Mark- “Ya’ll just really love the bus metaphor on this show, don’t you?”
Heidi- “I don’t know what a meddafer is, but I know a cute skirt when I see one. This with a T-shirt and flip-flops will be my Summer staple this year.
Michael Kors- I agree, Heidi. This pattern is perky in pique, and perfect for Penny Pingleton.
Mark- “Uh, Panks, Pichael.”
Heidi- “Well, Mark, I think we all agree here that you have once again risen to the Challenge. we were impressed with last year’s ’3 dress’ challenge, but you really upped the ante this year, despite Don’s attempts to drag you down. If ‘Hairspray” took place in 2011, this is exactly what those characters would wear. Don’t you agree, Harvey?”
Harvey is still sobbing, and dismisses his chance to speak with a wave of his hanky.
“The palette relates the women to each other correctly, letting their individuality shine through. You went out on a limb with plus-sizes, and though you didn’t quite please us there, you made a great effort. If you can get a handle on your obsession with print and get back to those great solid colors in linen that you’re so famous for, these designs will sell like wiener-schnitzel. So it’s our pleasure to crown you and Don the winners of our ’5 Dresses in 5 Days’ Challenge, award you with $100,000 to produce your Spring/Summer 2011 line! Congratulations, and have a great Summer!

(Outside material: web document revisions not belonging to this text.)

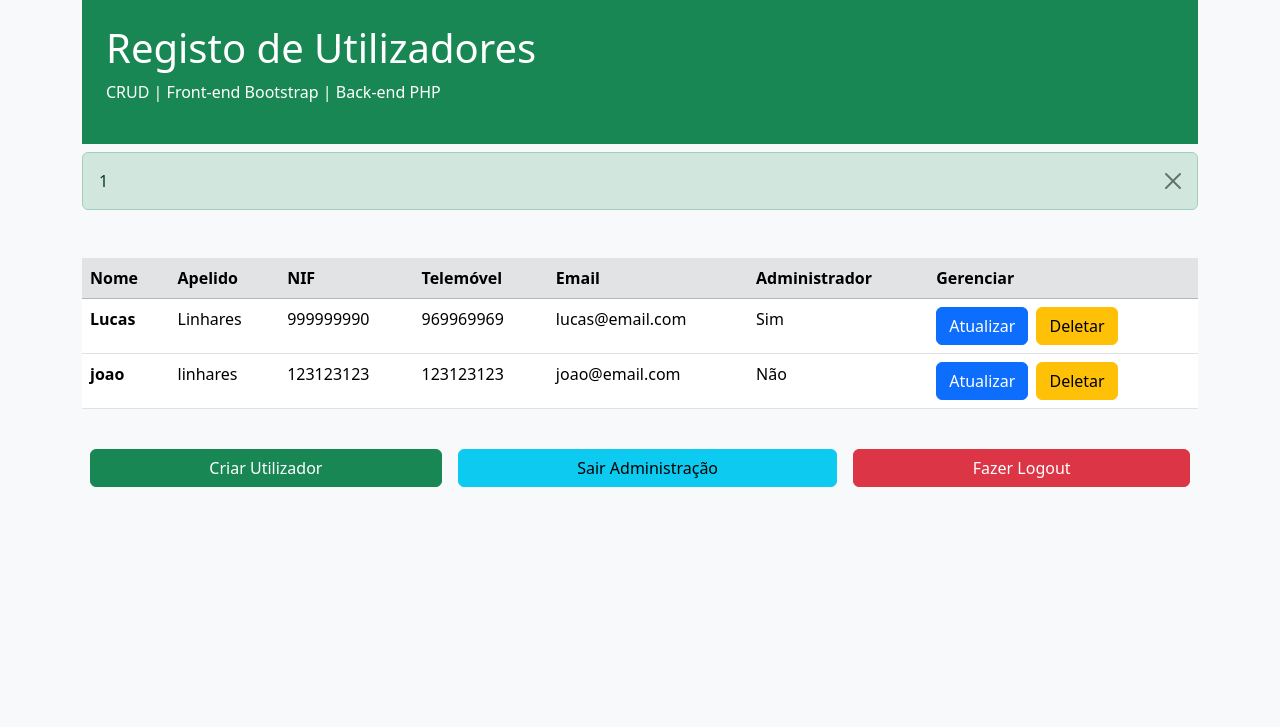
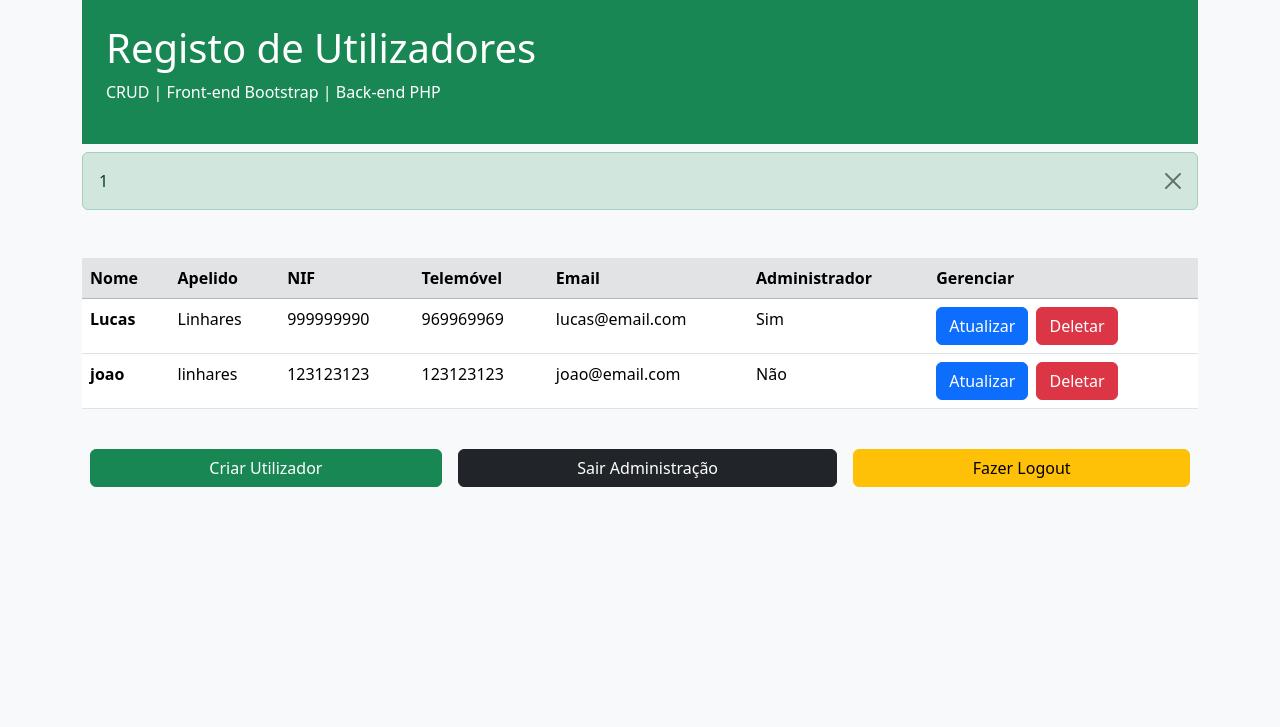
Before and after one commit to lucascompython/pw_tp, a PHP site: page /admin/ in a window 1280 px wide. Shown: the top 727 px of the page. Run offline with PHP 8.4, Linux system fonts and the light colour scheme; the visitor is signed in with stand-in values (Sample User, id 1); data comes from the database, SQL or seed files in the repository.

Commit message:
Change the colors of the buttons

```diff
--- a/admin/index.php
+++ b/admin/index.php
@@ -63,7 +63,7 @@ require_once __DIR__ . '/templates/cabecalho.php';
               <td>
                 <div class="d-flex justify-content">
                   <a href="/src/controlador/admin/controlar-utilizador.php?<?= 'utilizador=atualizar&id=' . $utilizador['id'] ?>"><button type="button" class="btn btn-primary me-2">Atualizar</button></a>
-                  <button type="button" class="btn btn-warning" data-bs-toggle="modal" data-bs-target="#deletar<?= $utilizador['id'] ?>">Deletar</button>
+                  <button type="button" class="btn btn-danger" data-bs-toggle="modal" data-bs-target="#deletar<?= $utilizador['id'] ?>">Deletar</button>
                 </div>
               </td>
             </tr>
@@ -99,11 +99,11 @@ require_once __DIR__ . '/templates/cabecalho.php';
         <button class="btn btn-success w-100">Criar Utilizador</button>
       </a>
       <a href="/aplicacao/" class="flex-fill mx-2">
-        <button class="btn btn-info w-100">Sair Administração</button>
+        <button class="btn btn-dark w-100">Sair Administração</button>
       </a>
 
       <form action="/src/controlador/aplicacao/controlar-autenticacao.php" method="post" class="flex-fill mx-2">
-        <button class="btn btn-danger w-100" type="submit" name="utilizador" value="logout">Fazer Logout</button>
+        <button class="btn btn-warning w-100" type="submit" name="utilizador" value="logout">Fazer Logout</button>
       </form>
 
     </div>
```
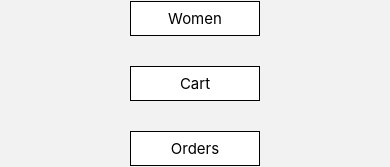
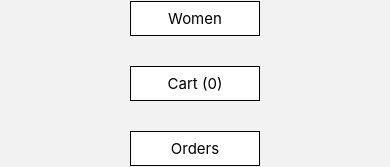
Before and after one commit to klemen-s/Avantis-Mobile-App, a React Native app: screen /Home in a window 390 px wide. Shown: the part 338-505 px from the top of the page. Built offline with nearby package versions, Linux system fonts and the light colour scheme.

Commit message:
Number of items in cart added to HomeScreen

```diff
--- a/components/HomeScreen.js
+++ b/components/HomeScreen.js
@@ -1,7 +1,13 @@
 import { View } from "react-native";
 import NavigationButton from "./NavigationButton";
+import { useContext } from "react";
+import { CartContext } from "../context/CartContext";
 
 export function HomeScreen({ navigation }) {
+  const cart = useContext(CartContext);
+  const numberOfItemsInCart = cart.length;
+  const cartTitle = "Cart (" + numberOfItemsInCart + ")";
+
   return (
     <View
       style={{
@@ -26,7 +32,7 @@ export function HomeScreen({ navigation }) {
       <NavigationButton
         navigation={navigation}
         navigateTo="Cart"
-          text="Cart"
+        text={cartTitle}
       />
       <NavigationButton
         navigation={navigation}
```
Lines whose indentation alone changed are shown as unchanged.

Mark- ‘Thank you so much, everyone! Please come to Eureka Springs and visit us! We’d be pleased to have you. I’d like to thank all your viewers for following our challenge this week!
The real story.
If you’ll give me just a few more minutes of your time, I just want to say a few words about Friendship. Leaving Little Rock 14 years ago was not an easy decision for me. Though I knew it was time again to transform myself, I was not happy about leaving my closest friends. Don and I met in 1986 through a mutual boyfriend, and though we never dated each other, we fell into a loving relationship, always in awe of each other’s talents. We spent countless late hours together in the Costume shops of several theatres there over the years, usually with me designing and Don figuring it all out. Any time a detail was less than perfect, one would call the other over for a conference, and usually within 60 seconds brilliance had occurred.
I invited him up for what I hoped would be a “working vacation” for him, and a “jump start to the Spring line” for me. Mission acccomplished. Working for five straight days with him again brought back all the wonderful memories from our glory days as we relived our love for junk food and showtunes, never letting our eyes off the prize. Last night after we had dinner, I put him back on the road and returned to the shop to sew Velma’s pants. As I was putting her outfit on the dressform to check it out, I opened her blouse to see how Don had put this intricately fastened garment together. For the part of the blouse that’s underlapping the other, I had told him to “just gather the edge into something with a loop for a button-we won’t see it.” The photo to the left is what I got, found like a hidden couture treasure- a little piece of sewing art, that no one might otherwise notice. Little bits of silk perfectly sewn, forming a loop into a base holding the perfectly gathered edge of the blouse. This is what made me love him from day one- if anything was worth doing, it took no longer to do it beautifully.
We so rarely get to spend that much time together now we’re so far apart. And what a reunion we had! We took up at the machines right were we left off in ’97. Forget the fact that we spent the whole Mardis Gras weekend in the studio instead of attending all the costume extravaganzas with my Eureka friends. It made me understand the meaning of “Make new friends, but keep the old. One is silver, the other is gold.”
Well, now I can’t see the keys.
Come back up anytime, Donnie! Next time bring Yslan, Alan, and Don with you- maybe you can all take the BUS!!!